Talk:transreption

Definition from Wiktionary, the free dictionary
Jump to: navigation, search

RFV discussion: August 2013–June 2014[edit]

Keep tidy.svg

The following information has failed Wiktionary's verification process.

Failure to be verified may either mean that this information is fabricated, or is merely beyond our resources to confirm. We have archived here the disputed information, the verification discussion, and any documentation gathered so far, pending further evidence.
Do not re-add this information to the article without also submitting proof that it meets Wiktionary's criteria for inclusion. See also Wiktionary:Previously deleted entries.


transreption
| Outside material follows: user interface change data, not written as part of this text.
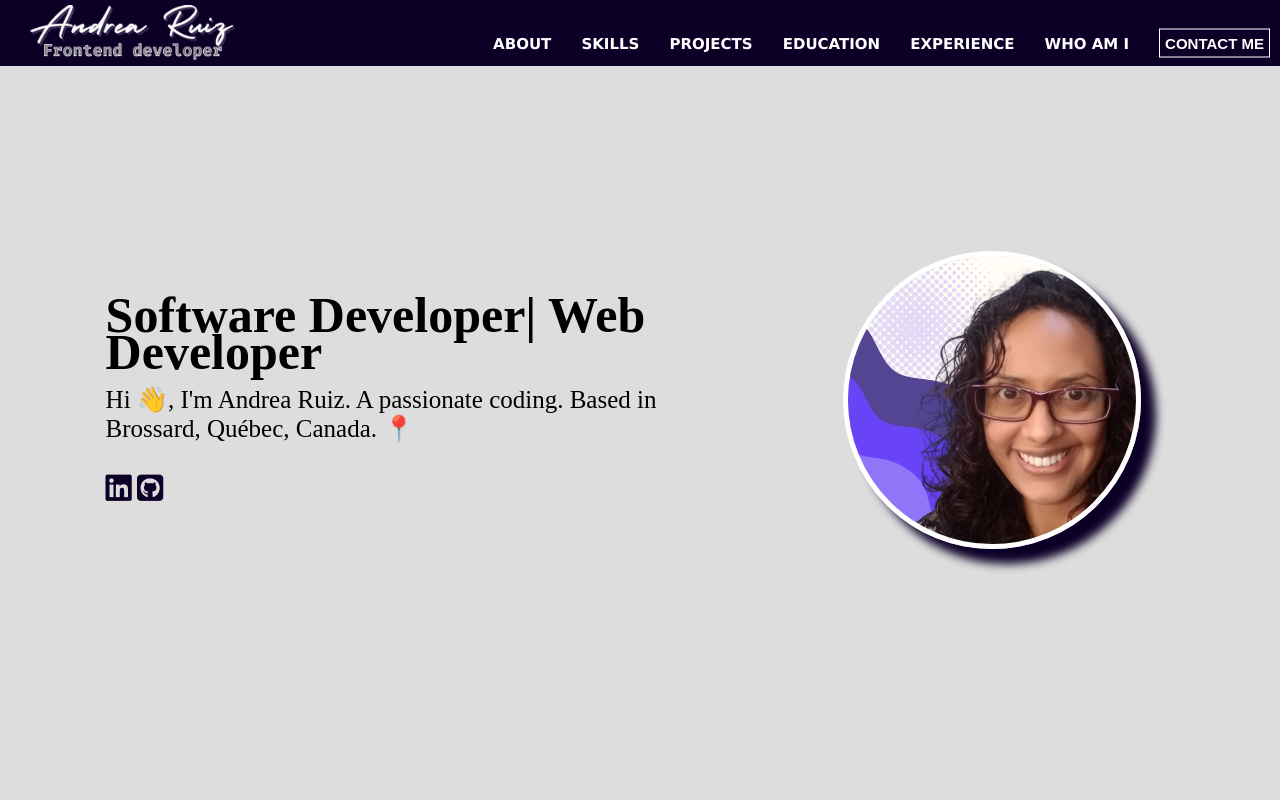
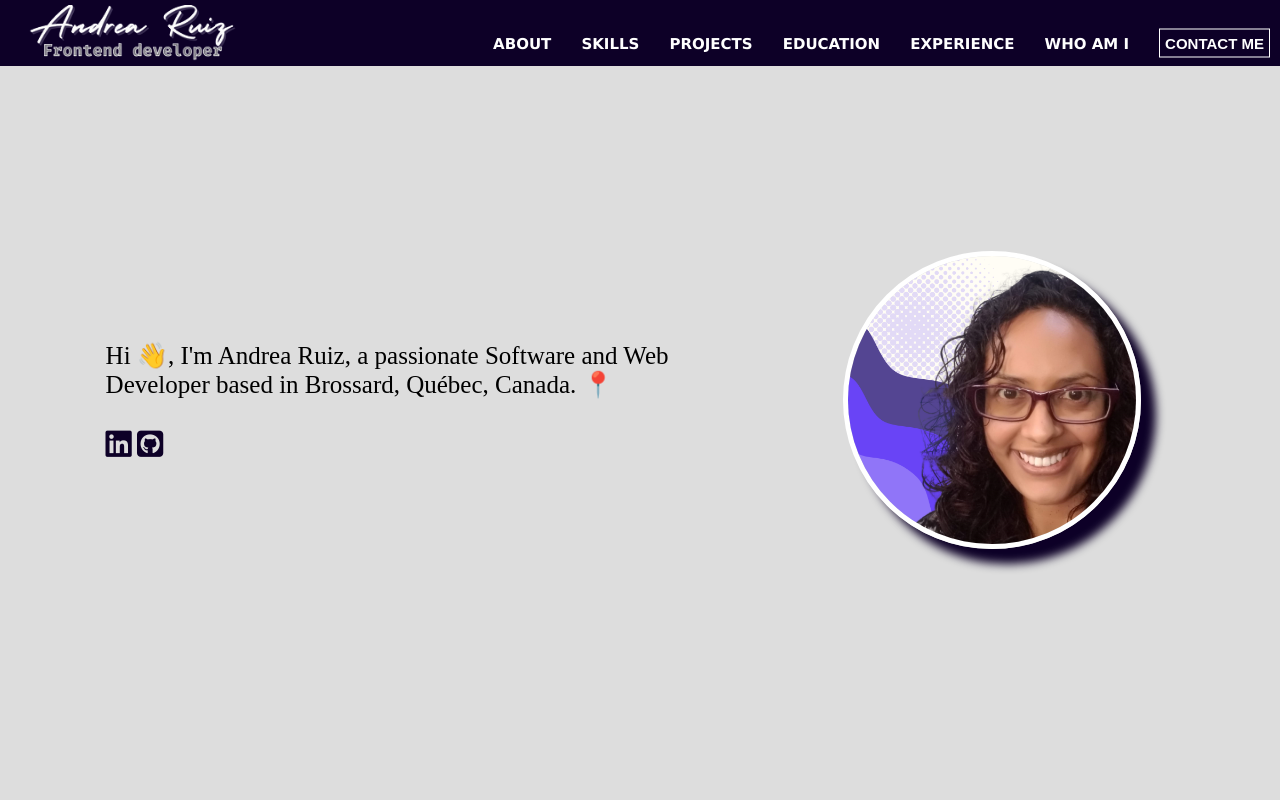
Before and after one commit to ingacrd/personalportfolio, a plain HTML site: page index.html in a window 1280 px wide. Shown: the top 800 px of the page. Drawn offline with Linux system fonts and the light colour scheme.

Commit message:
Update index.html
testing main text

```diff
--- a/index.html
+++ b/index.html
@@ -34,8 +34,8 @@
         <div class="banner-column1">
             <div class="inner-colum">
 
-                <h1>Software Developer| Web Developer </h1>
-                <p>Hi 👋, I'm Andrea Ruiz. A passionate coding. Based in Brossard, Québec, Canada. 📍</p>
+                <!-- <h1>Software Developer| Web Developer </h1>-->
+                <p>Hi 👋, I'm Andrea Ruiz, a passionate Software and Web Developer based in Brossard, Québec, Canada. 📍</p>
                 <div class="banner-logos">
                     <a href="https://www.linkedin.com/in/ingacrd/" target="_blank"><i class="fa-brands fa-linkedin"></i></a>
                     <a id="profile-link" href="https://github.com/ingacrd" target="_blank"><i class="fa-brands fa-square-github"></i></a>
```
All I can see on the web are some dictionary definitions that use the exact same wording. Some examples of actual usage please. SemperBlotto (talk) 07:10, 27 August 2013 (UTC)
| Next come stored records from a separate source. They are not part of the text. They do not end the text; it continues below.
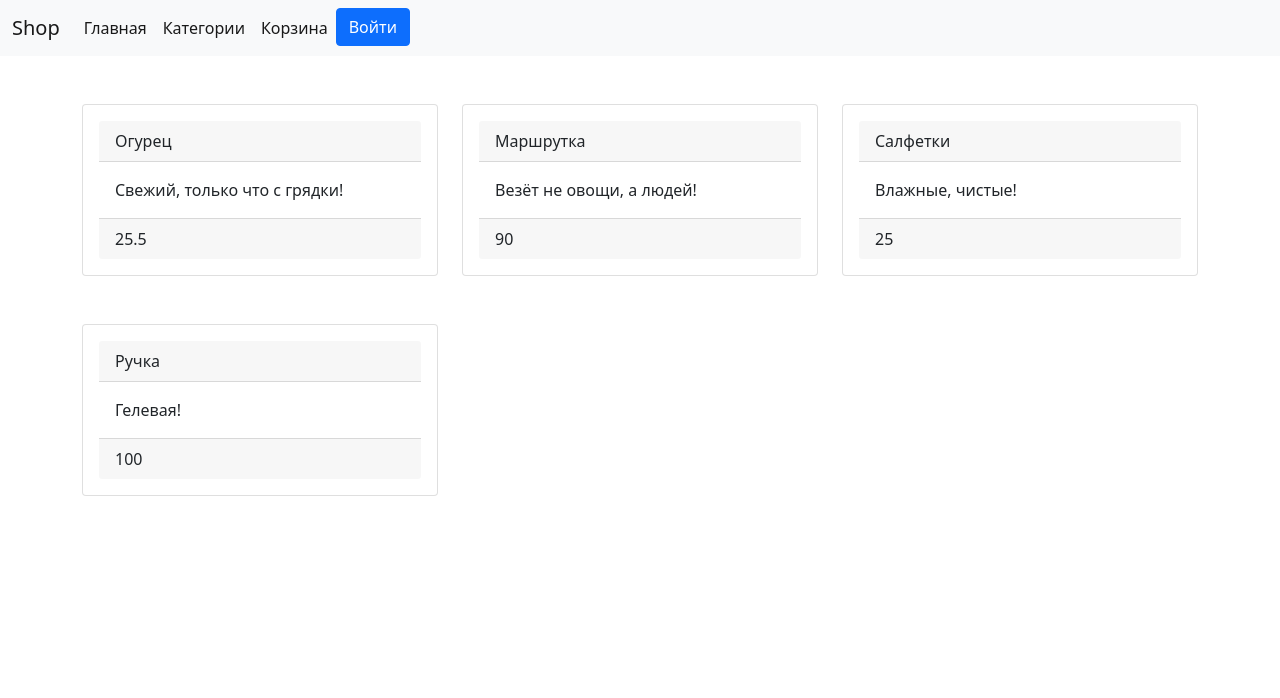
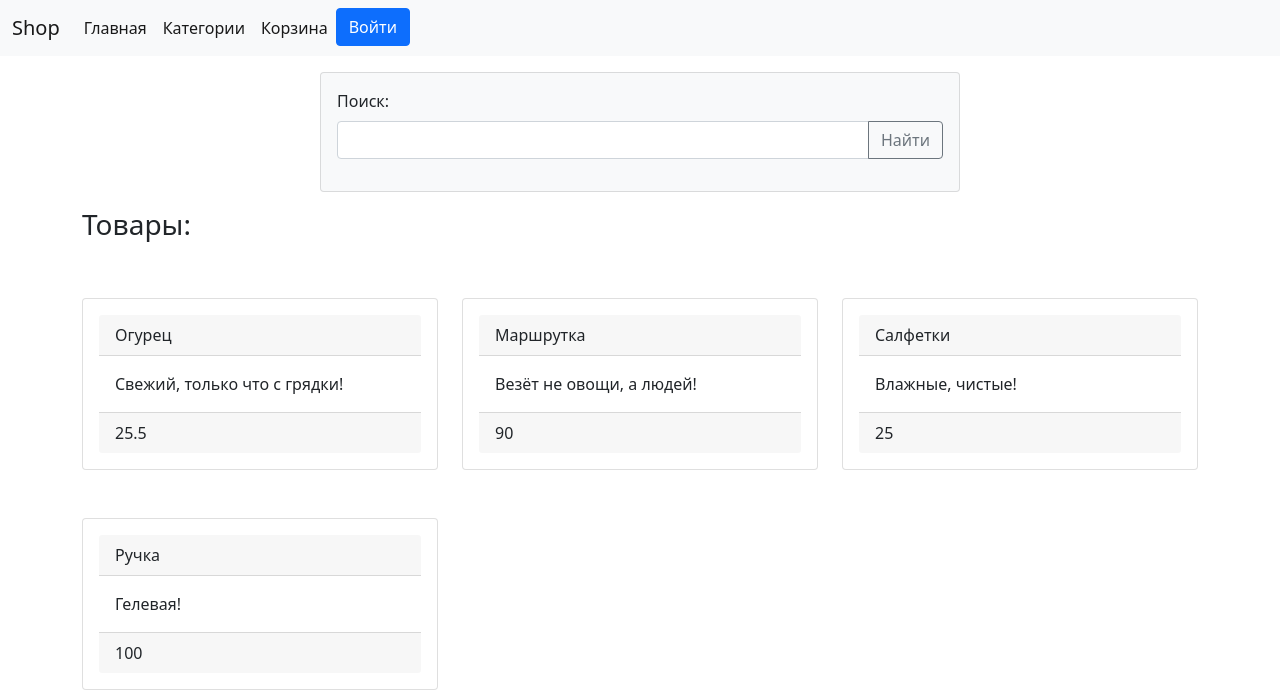
Before and after one commit to VyacheslavMironov/ShopMarket, a Vue app: page /#/catalog in a window 1280 px wide. Before the commit this address led to /#/. Shown: the top 698 px of the page. Built offline with nearby package versions, Linux system fonts and the light colour scheme.

Commit message:
запушил

```diff
--- a/src/views/CartView.vue
+++ b/src/views/CartView.vue
@@ -1,3 +1,52 @@
 <template>
-    1
+    <div class="container">
+        <div class="row mt-5">
+            <div class="col-8 mx-auto">
+                <h4>Ваши товары:</h4>
+                <ul class="list-group">
+                    <li
+                        class="list-group-item d-flex"
+                        v-for="i in sourceList"
+                        v-bind:key="i"
+                    >
+                        <form>
+                            <input type="checkbox" class="form-check-input">
+                        </form>
+                         <div class="col-1"></div> {{ i.Name }}
+                         <div class="col-1"></div> Цена: {{ i.Price }}
+                    </li>
+                </ul>
+                <hr>
+                 <div class="row">
+                    <div class="col-10">
+                        <b>2200 р</b>
+                    </div>
+                    <div class="col-2">
+                        <button class="btn btn-primary w-100">Оплатить</button>
+                    </div>
+                 </div>
+            </div>
+        </div>
+    </div>
 </template>
+
+<script>
+    export default {
+        data() {
+            return {
+                sourceList: [
+                    {
+                        Name: "Огурец",
+                        Description: "Свежий, только что с грядки!",
+                        Price: 25.50
+                    },
+                    {
+                        Name: "Маршрутка",
+                        Description: "Везёт не овощи, а людей!",
+                        Price: 90.00
+                    }
+                ]
+            }
+        }
+    }
+</script>
--- a/src/views/CatalogView.vue
+++ b/src/views/CatalogView.vue
@@ -2,15 +2,34 @@
     <div class="">
         <div class="col-6 mx-auto p-3 mt-3 bg-light card">
             <form>
-                <label for="exampleInputSearch" class="form-label d-block">Найти:</label>
+                <label for="exampleInputSearch" class="form-label d-block">Поиск:</label>
                 <!-- Иконка прочищения -->
-                <svg xmlns="http://www.w3.org/2000/svg" width="16" height="16" fill="currentColor" v-bind:class="this.search.length > 0 ? 'd-block close_input_button bi bi-x-circle-fill' : 'd-none close_input_button bi bi-x-circle-fill'" viewBox="0 0 16 16">
+                <svg
+                    v-on:click="clarSearchInput"
+                    xmlns="http://www.w3.org/2000/svg"
+                    width="16"
+                    height="16"
+                    fill="currentColor"
+                    v-bind:class="this.search.length > 0 ? 'd-block close_input_button bi bi-x-circle-fill' : 'd-none close_input_button bi bi-x-circle-fill'"
+                    viewBox="0 0 16 16"
+                 >
                     <path d="M16 8A8 8 0 1 1 0 8a8 8 0 0 1 16 0zM5.354 4.646a.5.5 0 1 0-.708.708L7.293 8l-2.647 2.646a.5.5 0 0 0 .708.708L8 8.707l2.646 2.647a.5.5 0 0 0 .708-.708L8.707 8l2.647-2.646a.5.5 0 0 0-.708-.708L8 7.293 5.354 4.646z"/>
                 </svg>
                 <!-- Конец -->
                 <div class="mb-3 input-group">
-                    <input type="text" v-model="search" class="form-control" id="exampleInputSearch" aria-describedby="button-addon2">
-                    <button class="btn btn-outline-secondary" type="button" id="button-addon2">Кнопка</button>
+                    <input
+                        type="text"
+                        v-model="search"
+                        class="form-control"
+                        id="exampleInputSearch"
+                        aria-describedby="button-addon2"
+                    >
+                    <button
+                        v-on:click="dataSearch"
+                        class="btn btn-outline-secondary"
+                        type="button"
+                        id="button-addon2"
+                    >Найти</button>
                 </div>
             </form>
         </div>
@@ -18,9 +37,12 @@
             <h3>Товары:</h3>
         </div>
         <div class="container">
-            <div class="row">
             <div
-                    v-for="i in this.list"
+                v-if="this.dataList.length > 0"
+                class="row"
+            >
+                <div
+                    v-for="i in this.dataList"
                     v-bind:key="i"
                     class="col-4 mt-5"
                 >
@@ -28,6 +50,13 @@
                     <div class="card-header">{{ i.Name }}</div>
                     <div class="card-body">{{ i.Description }}</div>
                     <div class="card-footer">{{ i.Price }}</div>
+                    </div>
+                </div>
+            </div>
+            <div v-else class="row">
+                <div class="col-8 mx-auto">
+                    <div class="alert alert-warning" role="alert">
+                        Данных нет!
                     </div>
                 </div>
             </div>
@@ -40,7 +69,7 @@
         data() {
             return {
                 search: "",
-            list: [
+                sourceList: [
                     {
                         Name: "Огурец",
                         Description: "Свежий, только что с грядки!",
@@ -61,11 +90,38 @@
                         Description: "Гелевая!",
                         Price: 100.00
                     }
-            ]
+                ],
+                dataList: []
             }
         },
         components: {
 
+        },
+        methods: {
+            clarSearchInput: function()
+            {
+                this.search = ""
+            },
+            dataRender: function()
+            {
+                this.dataList = this.sourceList
+            },
+            dataSearch: function()
+            {
+                // Убираем все значения
+                this.dataList = []
+                // Добавляем новые для отображения
+                for (let i = 0; i < this.sourceList.length; i++)
+                {
+                    if (this.sourceList[i].Name == this.search)
+                    {
+                        this.dataList.push(this.sourceList[i])
+                    }
+                }
+            }
+        },
+        mounted() {
+            this.dataRender()
         }
     }
 </script>
```
Lines whose indentation alone changed are shown as unchanged.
The single result in Google Books is https://www.google.com/search?q=%22transreption%22&btnG=Search+Books&tbm=bks&tbo=1 where it uses the term in anger exactly once:
  • "Since this is a somewhat silly example, I've used the active:ncodeToString tool to provide the simplest transreption available for any Java object: turn it into a string."
Frankly, almost every instance I see in Google search is related to NetKernels, which makes me suspect it's mainly a specific jargon. There are, however, traces around for wider use, as http://www.isocat.org/files/archive.html
  • "2010-4-7
    The 922 revision provides the following functionality:
    ● worked around the Relax NG transreption error"
... Ah, there's http://www.infoq.com/articles/netkernel-intro, which contains what might be the source of the term:
  • "However, at the logical level, code is not aware of physical level types. This leads to a new concept called transrepresentation. If a client requests a representation type that an endpoint does not provide then the microkernel can intermediate. When a mismatch is detected, the microkernel searches for a Transreptor that can convert from one type to the other.
Transreptors turn out to be very useful. Conceptually, a transreptor converts information from one physical form to another. This covers a significant amount of computer processing including:
...
The key point is that this is a lossless transformation, information is preserved while the physical representation is changed. [...]
In addition, transreption allows the system to move information from inefficient forms into efficiently processable forms, for example, source code to byte code. These transitions occur frequently but only require a one-time conversion cost and thereafter can be obtained in the efficient form. In a formal sense, transreption removes entropy from resources.
So we have evidence as to the etymology of the word (contraction of transrepresentation), and some evidence that it's used in the wild, but not a lot, and probably not that would survive the standards for verification.
-- Catsidhe (verba, facta) 07:32, 27 August 2013 (UTC)
Failed. — Ungoliant (falai) 02:17, 5 June 2014 (UTC)